** How to complete this task **
What you hand back must match the records word for word, with no pictures.

..........

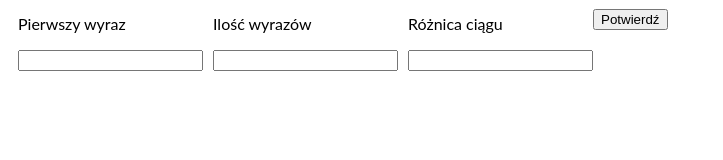
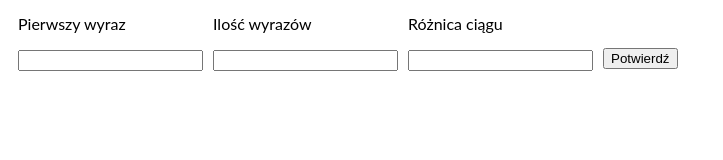
Before and after one commit to Coderbeep/zadanie-domowe, a plain HTML site: page sites/ciag_arytmetyczny.html in a window 1280 px wide. Shown: the whole page, without its empty margins (0-723 px from the left). Drawn offline with Linux system fonts and the light colour scheme.

Commit message:
Update ciag_arytmetyczny.html

```diff
--- a/sites/ciag_arytmetyczny.html
+++ b/sites/ciag_arytmetyczny.html
@@ -66,7 +66,7 @@
 	</div>
 
 
-	<input type="submit" value="Potwierdź" onclick="pobierz()"/>
+	<input style="margin-top: 40px; margin-left: 10px;" type="submit" value="Potwierdź" onclick="pobierz()"/>
 
 	<div id="wynik"></div>
 </body>
```
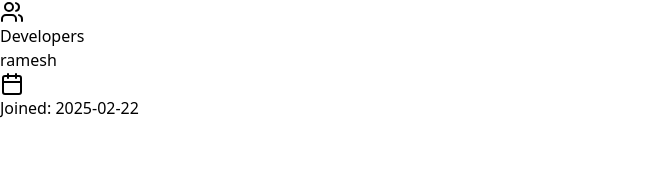
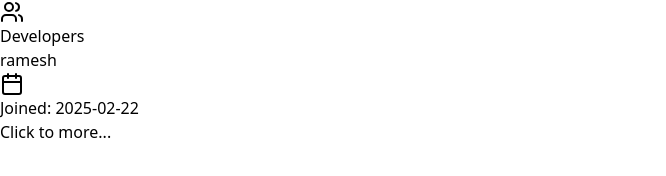
Before and after one commit to Ashish11212776/ProjectManeger, a React (Vite) app: page /1 in a window 1280 px wide. Shown: the part 288-464 px from the top of the page, without its empty margins (0-666 px from the left). Built offline with nearby package versions, Linux system fonts and the light colour scheme.

Commit message:
feacture add..

```diff
--- a/src/components/ProjectDetails.jsx
+++ b/src/components/ProjectDetails.jsx
@@ -145,9 +145,12 @@ const ProjectDetails = () => {
                       <p className="text-lg font-medium text-gray-900 mb-2">
                         {dev.devName}
                       </p>
-                      <div className="flex items-center text-sm text-gray-500">
+                      <div className="flex items-center justify-between text-sm text-gray-500">
+                        <div>
                         <Calendar className="w-4 h-4 mr-1" />
                         <span>Joined: {dev.dataOfJoin}</span>
+                        </div>
+                       <p className="">Click to more...</p>
                       </div>
                     </div>
                   </Link>
```
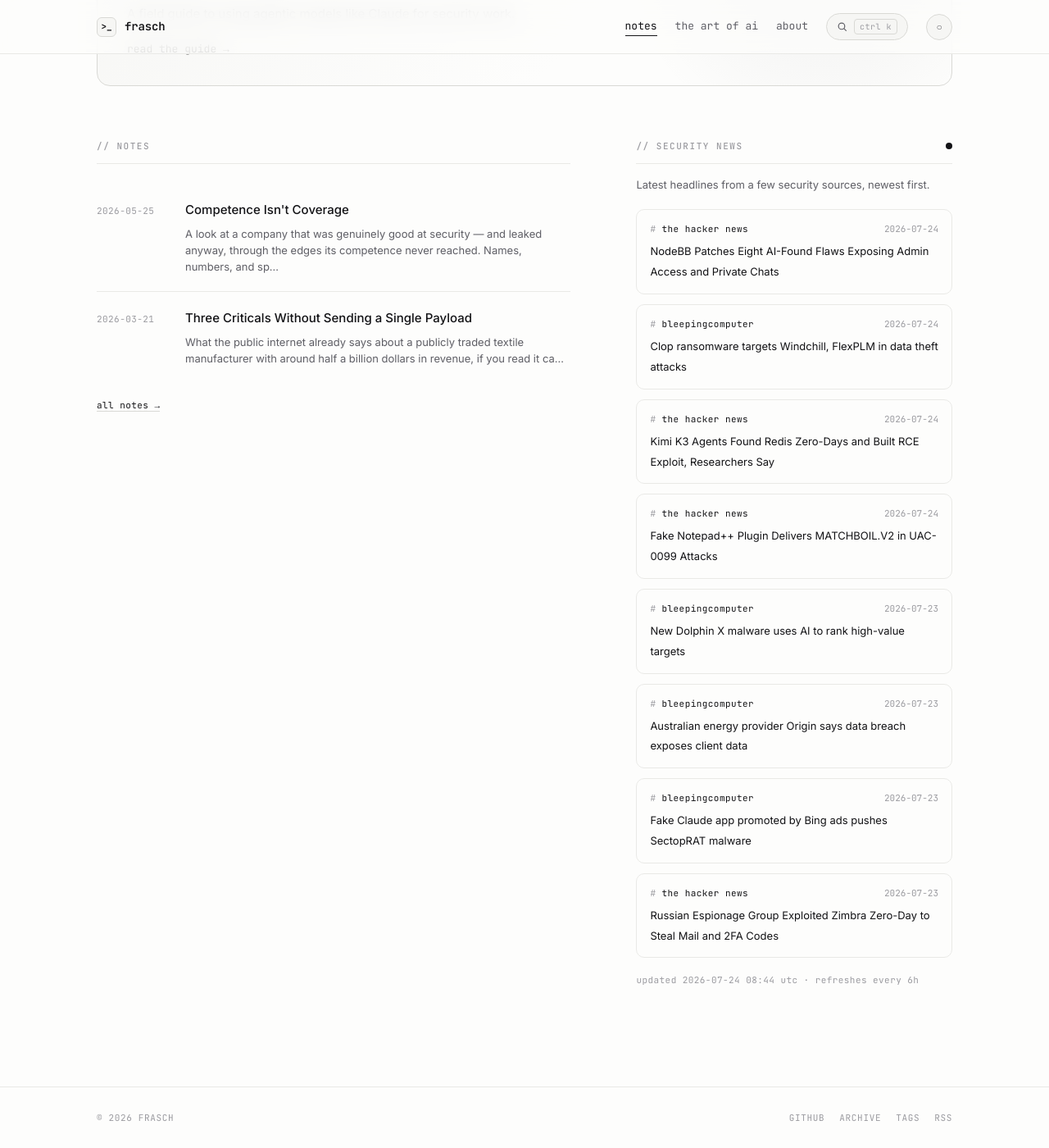
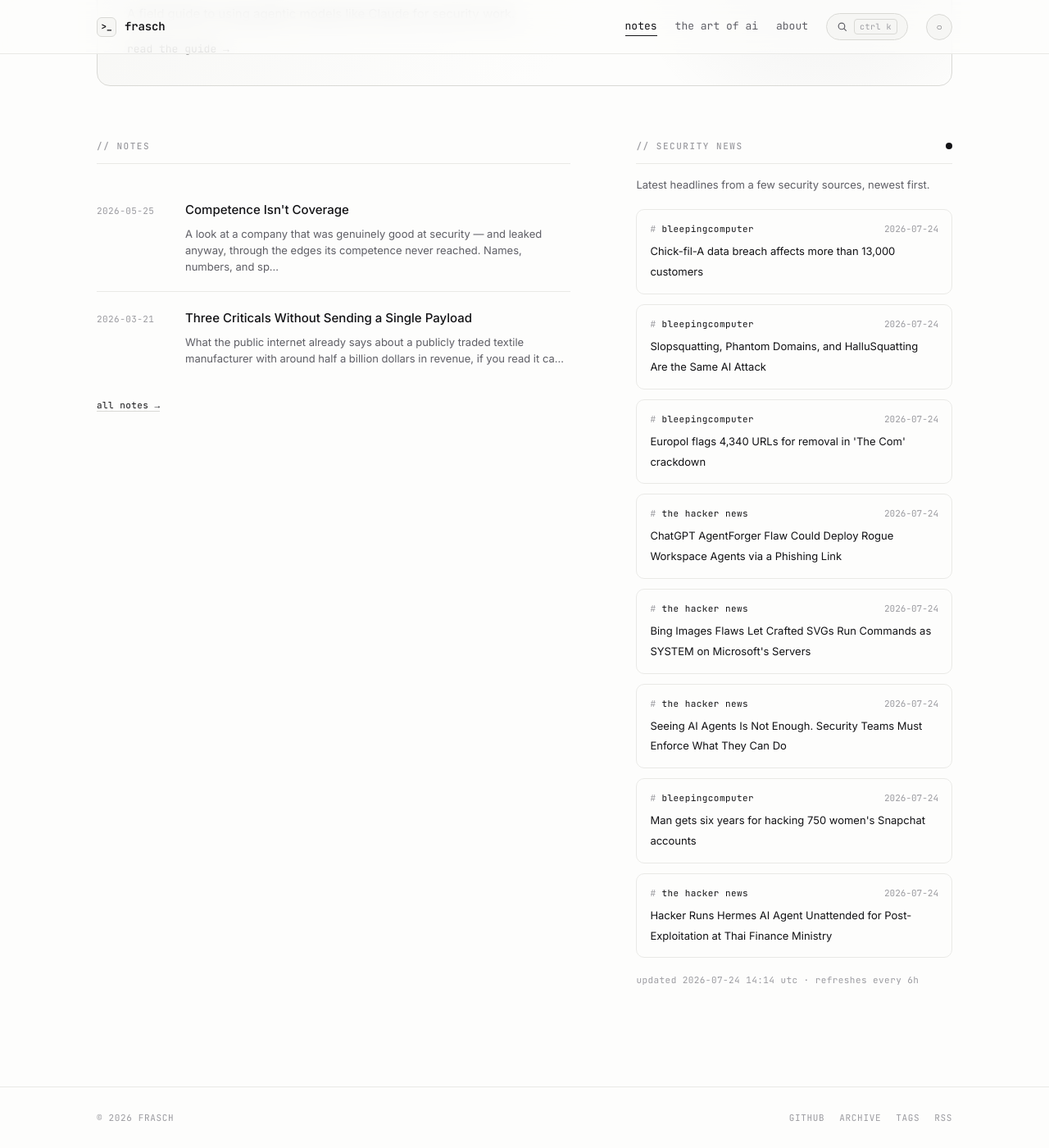
Before and after one commit to whoisfrasch/frasch, a Jekyll site: the page built from index.html, in a window 1280 px wide and 1400 px high, scrolled down 615 px. Shown: the whole window at 82% size. Built offline with Jekyll 4.4.1, drawn with Linux system fonts in a browser that asks for light colours.

Commit message:
Refresh security news feed

```diff
--- a/_data/news.json
+++ b/_data/news.json
@@ -1,53 +1,53 @@
 {
-  "updated": "2026-07-24T08:44:15Z",
+  "updated": "2026-07-24T14:14:55Z",
   "items": [
     {
-      "source": "the hacker news",
-      "title": "NodeBB Patches Eight AI-Found Flaws Exposing Admin Access and Private Chats",
-      "link": "https://thehackernews.com/2026/07/nodebb-patches-eight-ai-found-flaws.html",
-      "date": "2026-07-24T07:41:06Z"
+      "source": "bleepingcomputer",
+      "title": "Chick-fil-A data breach affects more than 13,000 customers",
+      "link": "https://www.bleepingcomputer.com/news/security/chick-fil-a-data-breach-affects-more-than-13-000-customers/",
+      "date": "2026-07-24T14:04:29Z"
     },
     {
       "source": "bleepingcomputer",
-      "title": "Clop ransomware targets Windchill, FlexPLM in data theft attacks",
-      "link": "https://www.bleepingcomputer.com/news/security/clop-ransomware-targets-windchill-flexplm-in-data-theft-attacks/",
-      "date": "2026-07-24T07:36:39Z"
+      "title": "Slopsquatting, Phantom Domains, and HalluSquatting Are the Same AI Attack",
+      "link": "https://www.bleepingcomputer.com/news/security/slopsquatting-phantom-domains-and-hallusquatting-are-the-same-ai-attack/",
+      "date": "2026-07-24T14:01:11Z"
+    },
+    {
+      "source": "bleepingcomputer",
+      "title": "Europol flags 4,340 URLs for removal in 'The Com' crackdown",
+      "link": "https://www.bleepingcomputer.com/news/security/europol-flags-4-340-urls-for-removal-in-the-com-crackdown/",
+      "date": "2026-07-24T12:56:53Z"
     },
     {
       "source": "the hacker news",
-      "title": "Kimi K3 Agents Found Redis Zero-Days and Built RCE Exploit, Researchers Say",
-      "link": "https://thehackernews.com/2026/07/kimi-k3-agents-found-redis-zero-days.html",
-      "date": "2026-07-24T06:58:27Z"
+      "title": "ChatGPT AgentForger Flaw Could Deploy Rogue Workspace Agents via a Phishing Link",
+      "link": "https://thehackernews.com/2026/07/chatgpt-agentforger-flaw-could-deploy.html",
+      "date": "2026-07-24T11:53:55Z"
     },
     {
       "source": "the hacker news",
-      "title": "Fake Notepad++ Plugin Delivers MATCHBOIL.V2 in UAC-0099 Attacks",
-      "link": "https://thehackernews.com/2026/07/fake-notepad-plugin-delivers.html",
-      "date": "2026-07-24T06:50:57Z"
+      "title": "Bing Images Flaws Let Crafted SVGs Run Commands as SYSTEM on Microsoft's Servers",
+      "link": "https://thehackernews.com/2026/07/bing-images-flaws-let-crafted-svgs-run.html",
+      "date": "2026-07-24T11:45:17Z"
+    },
+    {
+      "source": "the hacker news",
+      "title": "Seeing AI Agents Is Not Enough. Security Teams Must Enforce What They Can Do",
+      "link": "https://thehackernews.com/2026/07/seeing-ai-agents-is-not-enough-security.html",
+      "date": "2026-07-24T11:30:00Z"
     },
     {
       "source": "bleepingcomputer",
-      "title": "New Dolphin X malware uses AI to rank high-value targets",
-      "link": "https://www.bleepingcomputer.com/news/security/new-dolphin-x-malware-uses-ai-to-rank-high-value-targets/",
-      "date": "2026-07-23T21:20:34Z"
-    },
-    {
-      "source": "bleepingcomputer",
-      "title": "Australian energy provider Origin says data breach exposes client data",
-      "link": "https://www.bleepingcomputer.com/news/security/australian-energy-provider-origin-says-data-breach-exposes-client-data/",
-      "date": "2026-07-23T20:14:35Z"
-    },
-    {
-      "source": "bleepingcomputer",
-      "title": "Fake Claude app promoted by Bing ads pushes SectopRAT malware",
-      "link": "https://www.bleepingcomputer.com/news/security/fake-claude-app-promoted-by-bing-ads-pushes-sectoprat-malware/",
-      "date": "2026-07-23T19:48:30Z"
+      "title": "Man gets six years for hacking 750 women's Snapchat accounts",
+      "link": "https://www.bleepingcomputer.com/news/security/man-gets-six-years-for-hacking-750-womens-snapchat-accounts/",
+      "date": "2026-07-24T11:17:19Z"
     },
     {
       "source": "the hacker news",
-      "title": "Russian Espionage Group Exploited Zimbra Zero-Day to Steal Mail and 2FA Codes",
-      "link": "https://thehackernews.com/2026/07/russian-espionage-group-exploited.html",
-      "date": "2026-07-23T18:36:08Z"
+      "title": "Hacker Runs Hermes AI Agent Unattended for Post-Exploitation at Thai Finance Ministry",
+      "link": "https://thehackernews.com/2026/07/hacker-runs-hermes-ai-agent-unattended.html",
+      "date": "2026-07-24T10:15:29Z"
     }
   ]
 }
```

..........

** Answer to this problem **
Before and after one commit to Coderbeep/zadanie-domowe, a plain HTML site: page sites/ciag_arytmetyczny.html in a window 1280 px wide. Shown: the whole page, without its empty margins (0-723 px from the left). Drawn offline with Linux system fonts and the light colour scheme.

Commit message:
Update ciag_arytmetyczny.html

```diff
--- a/sites/ciag_arytmetyczny.html
+++ b/sites/ciag_arytmetyczny.html
@@ -66,7 +66,7 @@
 	</div>
 
 
-	<input type="submit" value="Potwierdź" onclick="pobierz()"/>
+	<input style="margin-top: 40px; margin-left: 10px;" type="submit" value="Potwierdź" onclick="pobierz()"/>
 
 	<div id="wynik"></div>
 </body>
```
Before and after one commit to Ashish11212776/ProjectManeger, a React (Vite) app: page /1 in a window 1280 px wide. Shown: the part 288-464 px from the top of the page, without its empty margins (0-666 px from the left). Built offline with nearby package versions, Linux system fonts and the light colour scheme.

Commit message:
feacture add..

```diff
--- a/src/components/ProjectDetails.jsx
+++ b/src/components/ProjectDetails.jsx
@@ -145,9 +145,12 @@ const ProjectDetails = () => {
                       <p className="text-lg font-medium text-gray-900 mb-2">
                         {dev.devName}
                       </p>
-                      <div className="flex items-center text-sm text-gray-500">
+                      <div className="flex items-center justify-between text-sm text-gray-500">
+                        <div>
                         <Calendar className="w-4 h-4 mr-1" />
                         <span>Joined: {dev.dataOfJoin}</span>
+                        </div>
+                       <p className="">Click to more...</p>
                       </div>
                     </div>
                   </Link>
```
Before and after one commit to whoisfrasch/frasch, a Jekyll site: the page built from index.html, in a window 1280 px wide and 1400 px high, scrolled down 615 px. Shown: the whole window at 82% size. Built offline with Jekyll 4.4.1, drawn with Linux system fonts in a browser that asks for light colours.

Commit message:
Refresh security news feed

```diff
--- a/_data/news.json
+++ b/_data/news.json
@@ -1,53 +1,53 @@
 {
-  "updated": "2026-07-24T08:44:15Z",
+  "updated": "2026-07-24T14:14:55Z",
   "items": [
     {
-      "source": "the hacker news",
-      "title": "NodeBB Patches Eight AI-Found Flaws Exposing Admin Access and Private Chats",
-      "link": "https://thehackernews.com/2026/07/nodebb-patches-eight-ai-found-flaws.html",
-      "date": "2026-07-24T07:41:06Z"
+      "source": "bleepingcomputer",
+      "title": "Chick-fil-A data breach affects more than 13,000 customers",
+      "link": "https://www.bleepingcomputer.com/news/security/chick-fil-a-data-breach-affects-more-than-13-000-customers/",
+      "date": "2026-07-24T14:04:29Z"
     },
     {
       "source": "bleepingcomputer",
-      "title": "Clop ransomware targets Windchill, FlexPLM in data theft attacks",
-      "link": "https://www.bleepingcomputer.com/news/security/clop-ransomware-targets-windchill-flexplm-in-data-theft-attacks/",
-      "date": "2026-07-24T07:36:39Z"
+      "title": "Slopsquatting, Phantom Domains, and HalluSquatting Are the Same AI Attack",
+      "link": "https://www.bleepingcomputer.com/news/security/slopsquatting-phantom-domains-and-hallusquatting-are-the-same-ai-attack/",
+      "date": "2026-07-24T14:01:11Z"
+    },
+    {
+      "source": "bleepingcomputer",
+      "title": "Europol flags 4,340 URLs for removal in 'The Com' crackdown",
+      "link": "https://www.bleepingcomputer.com/news/security/europol-flags-4-340-urls-for-removal-in-the-com-crackdown/",
+      "date": "2026-07-24T12:56:53Z"
     },
     {
       "source": "the hacker news",
-      "title": "Kimi K3 Agents Found Redis Zero-Days and Built RCE Exploit, Researchers Say",
-      "link": "https://thehackernews.com/2026/07/kimi-k3-agents-found-redis-zero-days.html",
-      "date": "2026-07-24T06:58:27Z"
+      "title": "ChatGPT AgentForger Flaw Could Deploy Rogue Workspace Agents via a Phishing Link",
+      "link": "https://thehackernews.com/2026/07/chatgpt-agentforger-flaw-could-deploy.html",
+      "date": "2026-07-24T11:53:55Z"
     },
     {
       "source": "the hacker news",
-      "title": "Fake Notepad++ Plugin Delivers MATCHBOIL.V2 in UAC-0099 Attacks",
-      "link": "https://thehackernews.com/2026/07/fake-notepad-plugin-delivers.html",
-      "date": "2026-07-24T06:50:57Z"
+      "title": "Bing Images Flaws Let Crafted SVGs Run Commands as SYSTEM on Microsoft's Servers",
+      "link": "https://thehackernews.com/2026/07/bing-images-flaws-let-crafted-svgs-run.html",
+      "date": "2026-07-24T11:45:17Z"
+    },
+    {
+      "source": "the hacker news",
+      "title": "Seeing AI Agents Is Not Enough. Security Teams Must Enforce What They Can Do",
+      "link": "https://thehackernews.com/2026/07/seeing-ai-agents-is-not-enough-security.html",
+      "date": "2026-07-24T11:30:00Z"
     },
     {
       "source": "bleepingcomputer",
-      "title": "New Dolphin X malware uses AI to rank high-value targets",
-      "link": "https://www.bleepingcomputer.com/news/security/new-dolphin-x-malware-uses-ai-to-rank-high-value-targets/",
-      "date": "2026-07-23T21:20:34Z"
-    },
-    {
-      "source": "bleepingcomputer",
-      "title": "Australian energy provider Origin says data breach exposes client data",
-      "link": "https://www.bleepingcomputer.com/news/security/australian-energy-provider-origin-says-data-breach-exposes-client-data/",
-      "date": "2026-07-23T20:14:35Z"
-    },
-    {
-      "source": "bleepingcomputer",
-      "title": "Fake Claude app promoted by Bing ads pushes SectopRAT malware",
-      "link": "https://www.bleepingcomputer.com/news/security/fake-claude-app-promoted-by-bing-ads-pushes-sectoprat-malware/",
-      "date": "2026-07-23T19:48:30Z"
+      "title": "Man gets six years for hacking 750 women's Snapchat accounts",
+      "link": "https://www.bleepingcomputer.com/news/security/man-gets-six-years-for-hacking-750-womens-snapchat-accounts/",
+      "date": "2026-07-24T11:17:19Z"
     },
     {
       "source": "the hacker news",
-      "title": "Russian Espionage Group Exploited Zimbra Zero-Day to Steal Mail and 2FA Codes",
-      "link": "https://thehackernews.com/2026/07/russian-espionage-group-exploited.html",
-      "date": "2026-07-23T18:36:08Z"
+      "title": "Hacker Runs Hermes AI Agent Unattended for Post-Exploitation at Thai Finance Ministry",
+      "link": "https://thehackernews.com/2026/07/hacker-runs-hermes-ai-agent-unattended.html",
+      "date": "2026-07-24T10:15:29Z"
     }
   ]
 }
```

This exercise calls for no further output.